[Opening RECORDS SUPPLIED section]

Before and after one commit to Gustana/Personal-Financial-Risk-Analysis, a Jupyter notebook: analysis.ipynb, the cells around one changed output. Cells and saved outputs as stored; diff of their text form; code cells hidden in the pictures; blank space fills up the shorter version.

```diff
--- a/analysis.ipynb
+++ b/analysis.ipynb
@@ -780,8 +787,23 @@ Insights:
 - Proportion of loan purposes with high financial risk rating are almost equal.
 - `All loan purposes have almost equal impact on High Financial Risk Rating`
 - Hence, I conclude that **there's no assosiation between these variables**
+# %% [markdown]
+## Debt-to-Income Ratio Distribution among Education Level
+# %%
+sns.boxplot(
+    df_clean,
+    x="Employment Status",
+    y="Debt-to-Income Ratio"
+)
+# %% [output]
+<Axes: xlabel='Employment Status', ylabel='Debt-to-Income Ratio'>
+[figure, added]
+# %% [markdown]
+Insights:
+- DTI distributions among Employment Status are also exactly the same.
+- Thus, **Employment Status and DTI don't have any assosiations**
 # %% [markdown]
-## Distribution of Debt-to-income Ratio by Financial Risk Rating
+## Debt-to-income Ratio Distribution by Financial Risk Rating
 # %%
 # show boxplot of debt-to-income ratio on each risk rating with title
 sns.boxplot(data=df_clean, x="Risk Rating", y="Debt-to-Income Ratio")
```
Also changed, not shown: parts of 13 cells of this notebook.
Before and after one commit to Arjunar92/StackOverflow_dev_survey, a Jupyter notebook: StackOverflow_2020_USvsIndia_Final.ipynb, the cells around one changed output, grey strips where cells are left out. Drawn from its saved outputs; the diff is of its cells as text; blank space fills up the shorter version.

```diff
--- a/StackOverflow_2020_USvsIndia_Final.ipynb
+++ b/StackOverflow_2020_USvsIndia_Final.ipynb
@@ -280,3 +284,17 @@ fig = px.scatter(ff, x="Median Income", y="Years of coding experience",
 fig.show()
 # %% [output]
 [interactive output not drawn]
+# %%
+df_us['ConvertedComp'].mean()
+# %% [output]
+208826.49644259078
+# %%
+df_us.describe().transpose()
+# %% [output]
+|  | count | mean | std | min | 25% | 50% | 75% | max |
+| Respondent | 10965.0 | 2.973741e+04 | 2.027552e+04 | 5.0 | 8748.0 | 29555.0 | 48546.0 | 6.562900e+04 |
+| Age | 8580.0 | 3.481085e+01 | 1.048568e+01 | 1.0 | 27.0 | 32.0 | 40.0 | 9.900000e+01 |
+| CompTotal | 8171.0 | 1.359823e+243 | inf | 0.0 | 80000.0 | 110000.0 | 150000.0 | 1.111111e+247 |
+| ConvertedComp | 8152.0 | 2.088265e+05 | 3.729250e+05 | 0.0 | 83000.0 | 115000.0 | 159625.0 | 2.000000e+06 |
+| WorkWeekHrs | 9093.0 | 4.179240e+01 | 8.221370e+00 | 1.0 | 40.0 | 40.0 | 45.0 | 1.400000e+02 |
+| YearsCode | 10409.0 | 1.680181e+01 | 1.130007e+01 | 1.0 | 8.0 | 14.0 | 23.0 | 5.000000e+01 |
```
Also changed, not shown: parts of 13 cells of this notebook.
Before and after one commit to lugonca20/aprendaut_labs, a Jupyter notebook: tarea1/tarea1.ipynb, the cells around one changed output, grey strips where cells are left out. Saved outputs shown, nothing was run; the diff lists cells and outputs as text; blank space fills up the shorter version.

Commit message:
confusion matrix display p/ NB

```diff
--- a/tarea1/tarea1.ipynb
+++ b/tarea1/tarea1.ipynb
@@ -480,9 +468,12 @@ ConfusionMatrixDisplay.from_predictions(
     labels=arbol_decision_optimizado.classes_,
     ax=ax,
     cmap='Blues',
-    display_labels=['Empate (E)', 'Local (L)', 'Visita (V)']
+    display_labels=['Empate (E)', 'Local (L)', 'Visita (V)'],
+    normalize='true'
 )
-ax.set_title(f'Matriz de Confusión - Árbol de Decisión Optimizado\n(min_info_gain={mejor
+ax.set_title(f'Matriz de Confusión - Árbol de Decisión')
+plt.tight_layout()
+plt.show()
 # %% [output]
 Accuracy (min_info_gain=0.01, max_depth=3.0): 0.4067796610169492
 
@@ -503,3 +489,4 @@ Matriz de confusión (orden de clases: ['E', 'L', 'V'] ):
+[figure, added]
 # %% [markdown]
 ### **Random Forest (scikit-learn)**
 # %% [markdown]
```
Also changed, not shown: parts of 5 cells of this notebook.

[Closing RECORDS SUPPLIED section]

## PROBLEM STATEMENT
Extract the full listing above without alteration.

## RESULT FOR THIS TASK
Before and after one commit to Gustana/Personal-Financial-Risk-Analysis, a Jupyter notebook: analysis.ipynb, the cells around one changed output. Cells and saved outputs as stored; diff of their text form; code cells hidden in the pictures; blank space fills up the shorter version.

```diff
--- a/analysis.ipynb
+++ b/analysis.ipynb
@@ -780,8 +787,23 @@ Insights:
 - Proportion of loan purposes with high financial risk rating are almost equal.
 - `All loan purposes have almost equal impact on High Financial Risk Rating`
 - Hence, I conclude that **there's no assosiation between these variables**
+# %% [markdown]
+## Debt-to-Income Ratio Distribution among Education Level
+# %%
+sns.boxplot(
+    df_clean,
+    x="Employment Status",
+    y="Debt-to-Income Ratio"
+)
+# %% [output]
+<Axes: xlabel='Employment Status', ylabel='Debt-to-Income Ratio'>
+[figure, added]
+# %% [markdown]
+Insights:
+- DTI distributions among Employment Status are also exactly the same.
+- Thus, **Employment Status and DTI don't have any assosiations**
 # %% [markdown]
-## Distribution of Debt-to-income Ratio by Financial Risk Rating
+## Debt-to-income Ratio Distribution by Financial Risk Rating
 # %%
 # show boxplot of debt-to-income ratio on each risk rating with title
 sns.boxplot(data=df_clean, x="Risk Rating", y="Debt-to-Income Ratio")
```
Also changed, not shown: parts of 13 cells of this notebook.
Before and after one commit to Arjunar92/StackOverflow_dev_survey, a Jupyter notebook: StackOverflow_2020_USvsIndia_Final.ipynb, the cells around one changed output, grey strips where cells are left out. Drawn from its saved outputs; the diff is of its cells as text; blank space fills up the shorter version.

```diff
--- a/StackOverflow_2020_USvsIndia_Final.ipynb
+++ b/StackOverflow_2020_USvsIndia_Final.ipynb
@@ -280,3 +284,17 @@ fig = px.scatter(ff, x="Median Income", y="Years of coding experience",
 fig.show()
 # %% [output]
 [interactive output not drawn]
+# %%
+df_us['ConvertedComp'].mean()
+# %% [output]
+208826.49644259078
+# %%
+df_us.describe().transpose()
+# %% [output]
+|  | count | mean | std | min | 25% | 50% | 75% | max |
+| Respondent | 10965.0 | 2.973741e+04 | 2.027552e+04 | 5.0 | 8748.0 | 29555.0 | 48546.0 | 6.562900e+04 |
+| Age | 8580.0 | 3.481085e+01 | 1.048568e+01 | 1.0 | 27.0 | 32.0 | 40.0 | 9.900000e+01 |
+| CompTotal | 8171.0 | 1.359823e+243 | inf | 0.0 | 80000.0 | 110000.0 | 150000.0 | 1.111111e+247 |
+| ConvertedComp | 8152.0 | 2.088265e+05 | 3.729250e+05 | 0.0 | 83000.0 | 115000.0 | 159625.0 | 2.000000e+06 |
+| WorkWeekHrs | 9093.0 | 4.179240e+01 | 8.221370e+00 | 1.0 | 40.0 | 40.0 | 45.0 | 1.400000e+02 |
+| YearsCode | 10409.0 | 1.680181e+01 | 1.130007e+01 | 1.0 | 8.0 | 14.0 | 23.0 | 5.000000e+01 |
```
Also changed, not shown: parts of 13 cells of this notebook.
Before and after one commit to lugonca20/aprendaut_labs, a Jupyter notebook: tarea1/tarea1.ipynb, the cells around one changed output, grey strips where cells are left out. Saved outputs shown, nothing was run; the diff lists cells and outputs as text; blank space fills up the shorter version.

Commit message:
confusion matrix display p/ NB

```diff
--- a/tarea1/tarea1.ipynb
+++ b/tarea1/tarea1.ipynb
@@ -480,9 +468,12 @@ ConfusionMatrixDisplay.from_predictions(
     labels=arbol_decision_optimizado.classes_,
     ax=ax,
     cmap='Blues',
-    display_labels=['Empate (E)', 'Local (L)', 'Visita (V)']
+    display_labels=['Empate (E)', 'Local (L)', 'Visita (V)'],
+    normalize='true'
 )
-ax.set_title(f'Matriz de Confusión - Árbol de Decisión Optimizado\n(min_info_gain={mejor
+ax.set_title(f'Matriz de Confusión - Árbol de Decisión')
+plt.tight_layout()
+plt.show()
 # %% [output]
 Accuracy (min_info_gain=0.01, max_depth=3.0): 0.4067796610169492
 
@@ -503,3 +489,4 @@ Matriz de confusión (orden de clases: ['E', 'L', 'V'] ):
+[figure, added]
 # %% [markdown]
 ### **Random Forest (scikit-learn)**
 # %% [markdown]
```
Also changed, not shown: parts of 5 cells of this notebook.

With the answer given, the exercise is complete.